Feeds
55%
EVGA Nforce 680i LT SLI

EVGA 680i LT SLI nForce-based motherboard

Cut-down 680i - or shoved up 650i?

Secure remote control for conventional and virtual desktops

Review For some time, Nvidia's 600 family of chipsets has had a gaping chasm between the nForce 650i SLI, which typically sells for £90, and the nForce 680i SLI, which starts at £165. Enter the 680i LT SLI chipset, a budget version of the 680i SLI.

EVGA Nforce 680i LT SLI
EVGA's nForce 680i LT SLI board from the front

As the name suggests, the nForce 650i SLI supports dual Nvidia graphics cards for gaming, but SLI is just about the only significant feature and even then it's the half-hearted sort with 16 PCI Express lanes assigned to the two slots.

The nForce 680i SLI has a whole host of extra features, including SLI with 16 PCIe lanes for each graphics card, plus a third graphics slot with eight PCIe lanes, which will be handy come the day games can use a third graphics card to handle physics.

The 680i increases the number of available SATA hard drive links from four ports to six, and adds support for a 1333MHz frontside bus.
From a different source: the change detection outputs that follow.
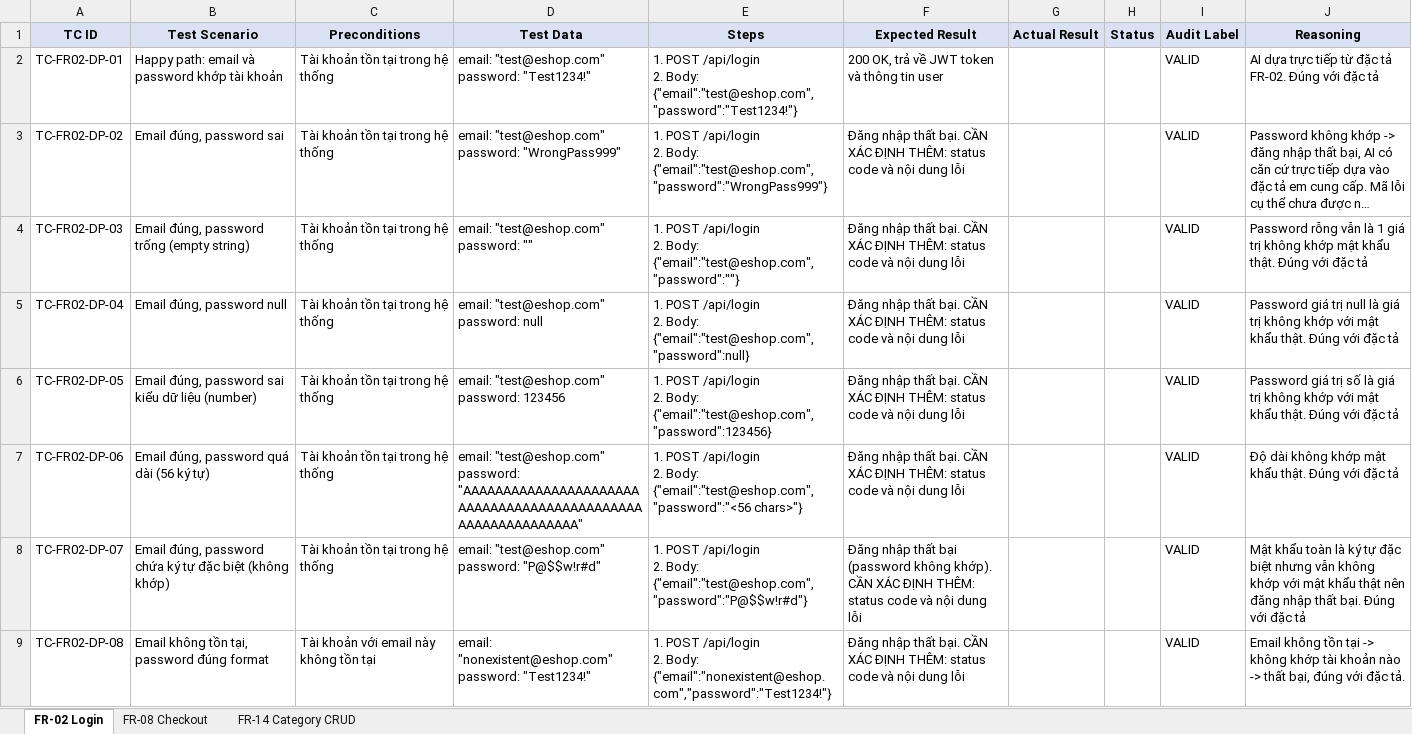
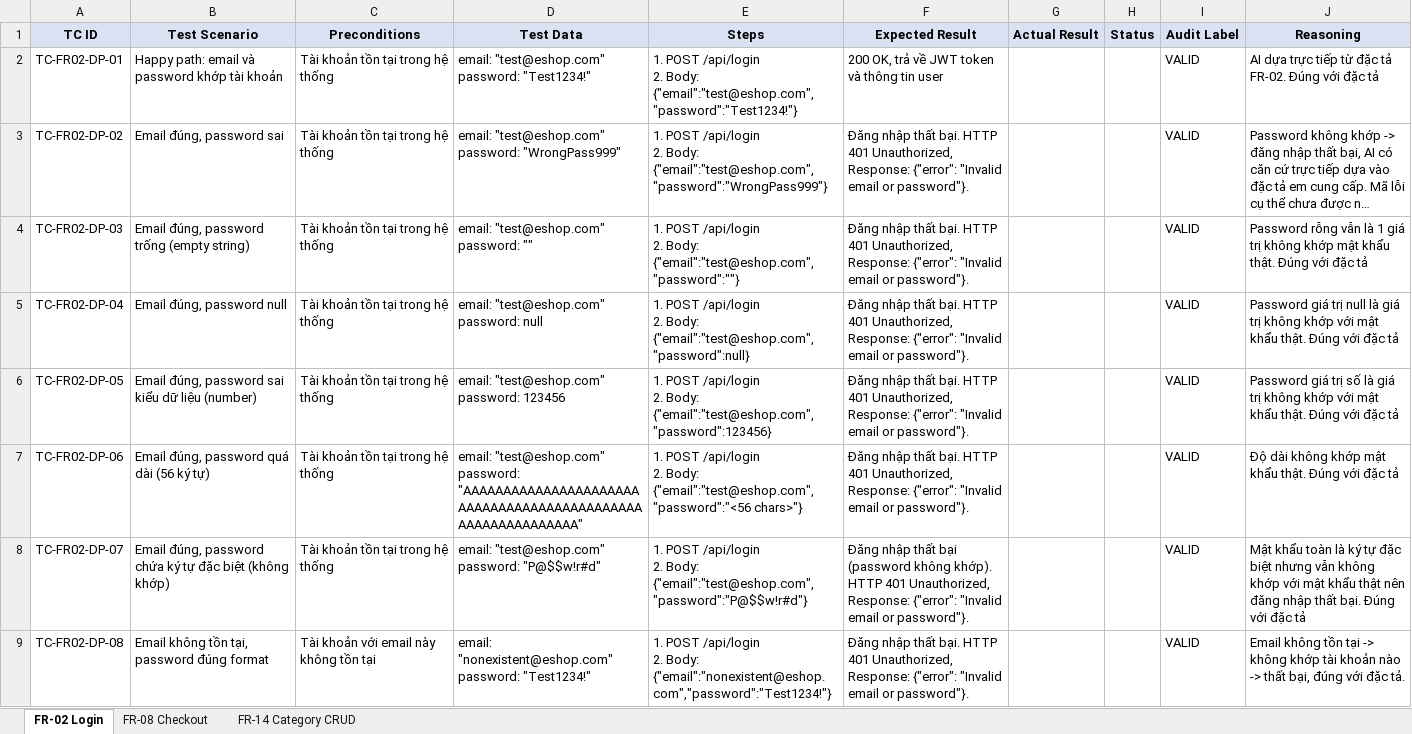
Before and after one commit to iamDicun/Group06_HW2_Testing, an Excel workbook: 23127031_HW06_AI_API_090/testcases_testsummary.xlsx, sheet FR-02 Login, drawn as a sheet; only a part is shown; long unchanged cells end in …; values as stored, in another font and other column widths than the file's, no borders; the diff covers the shown part only; the diff names each change by its address in the sheet, - before the commit and + after, or states it on an @@ line.

```diff
--- a/23127031_HW06_AI_API_090/testcases_testsummary.xlsx (sheet FR-02 Login)
+++ b/23127031_HW06_AI_API_090/testcases_testsummary.xlsx (sheet FR-02 Login)
-F3:F7 (Expected Result): …thất bại. CẦN XÁC ĐỊNH THÊM: status code và nội dung lỗi
+F3:F7 (Expected Result): …thất bại. HTTP 401 Unauthorized, Response: {"error": "Invalid email or password"}.
-F8 (Expected Result): …không khớp). CẦN XÁC ĐỊNH THÊM: status code và nội dung lỗi
+F8 (Expected Result): …không khớp). HTTP 401 Unauthorized, Response: {"error": "Invalid email or password"}.
-F9 (Expected Result): …thất bại. CẦN XÁC ĐỊNH THÊM: status code và nội dung lỗi
+F9 (Expected Result): …thất bại. HTTP 401 Unauthorized, Response: {"error": "Invalid email or password"}.
```
Also changed, not shown: 42 edited cells elsewhere in this sheet, sheet FR-08 Checkout, sheet FR-14 Category CRUD.
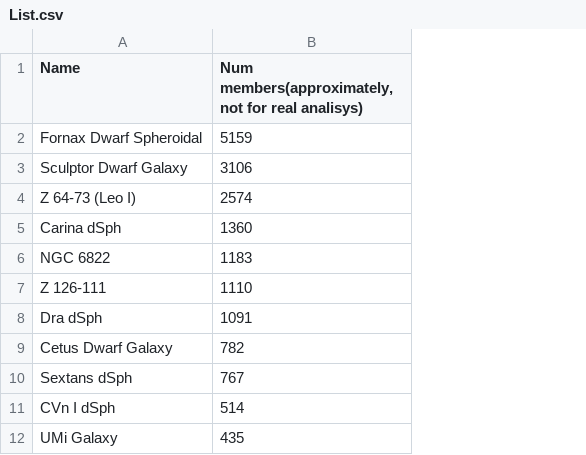
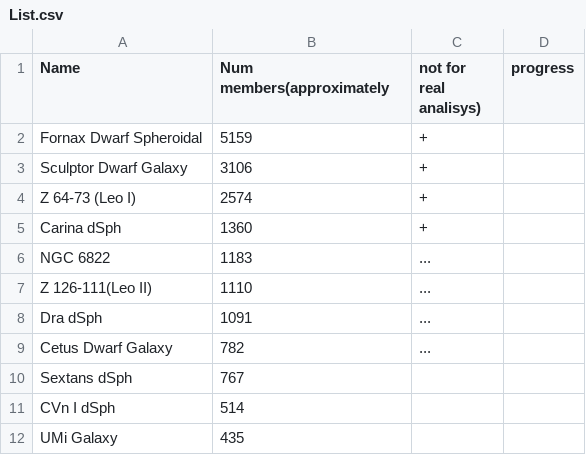
Before and after one commit to koreshk/Estimation-of-phase-space-density-in-dwarf-galaxies, a CSV file: List.csv, drawn as a sheet; only a part is shown; the diff names each change by its address in the sheet, - before the commit and + after, or states it on an @@ line.

Commit message:
Update List.csv

```diff
--- a/List.csv
+++ b/List.csv
+column C (not for real analisys)), rows 2-9: + | + | + | + | ... | ... | ... | ...
+column D (progress), empty
-B1: Num members(approximately, not for real analisys)
+B1: Num members(approximately
-A7 (Name): Z 126-111
+A7 (Name): Z 126-111(Leo II)
```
The number of USB ports on the I/O panel climbs from four to six and there's a second Gigabit Ethernet connection. On the board you'll likely find power and reset micro buttons along with an LED readout to display POST codes. The final addition is support for SLI memory, which can run up to 1200MHz. Not only is this maximum supported memory speed incredibly fast, but the memory can be automatically overclocked by Nvidia's nTune utility.

That's a long list of features, but it comes at a very high price, so it didn't come as a huge surprise when Nvidia launched the nForce 680i LT SLI as a lower cost alternative.

Unfortunately, we made a couple of slips of the keyboard in our news coverage so it's time to put the record straight with a comparative review using two EVGA motherboards. One is the nForce 680i SLI with revision A2 of the chipset and the other is the nForce 680i LT SLI. These rather unimaginative chipset-labels-as-EVGA-model-names are quite appropriate as these motherboards seem to follow the Nvidia reference design very closely.

Remote control for virtualized desktops

More from The Register

next story
All aboard the Poo Bus! Ding ding, route Number Two departing
Only another three days of pooing and I can have a ride!
Official: European members prefer to fondle Apple iPads
Only 7 of 50 parliamentarians plump for Samsung Galaxy S
Fujitsu CTO: We'll be 3D-printing tech execs in 15 years
Fleshy techie disses network neutrality, helmet-less motorcyclists
Space Commanders rebel as Elite:Dangerous kills offline mode
Frontier cops an epic kicking in its own forums ahead of December revival
Nexus 7 fandroids tell of salty taste after sucking on Google's Lollipop
Web giant looking into why version 5.0 of Android is crippling older slabs
Dragon Age Inquisition: Our chief weapons are...
Bioware's fantasy forces in fine fettle
prev story

Whitepapers

Why cloud backup?
Combining the latest advancements in disk-based backup with secure, integrated, cloud technologies offer organizations fast and assured recovery of their critical enterprise data.
Getting started with customer-focused identity management
Learn why identity is a fundamental requirement to digital growth, and how without it there is no way to identify and engage customers in a meaningful way.
High Performance for All
While HPC is not new, it has traditionally been seen as a specialist area – is it now geared up to meet more mainstream requirements?
Simplify SSL certificate management across the enterprise
Simple steps to take control of SSL across the enterprise, and recommendations for a management platform for full visibility and single-point of control for these Certificates.
Top 5 reasons to deploy VMware with Tegile
Data demand and the rise of virtualization is challenging IT teams to deliver storage performance, scalability and capacity that can keep up, while maximizing efficiency.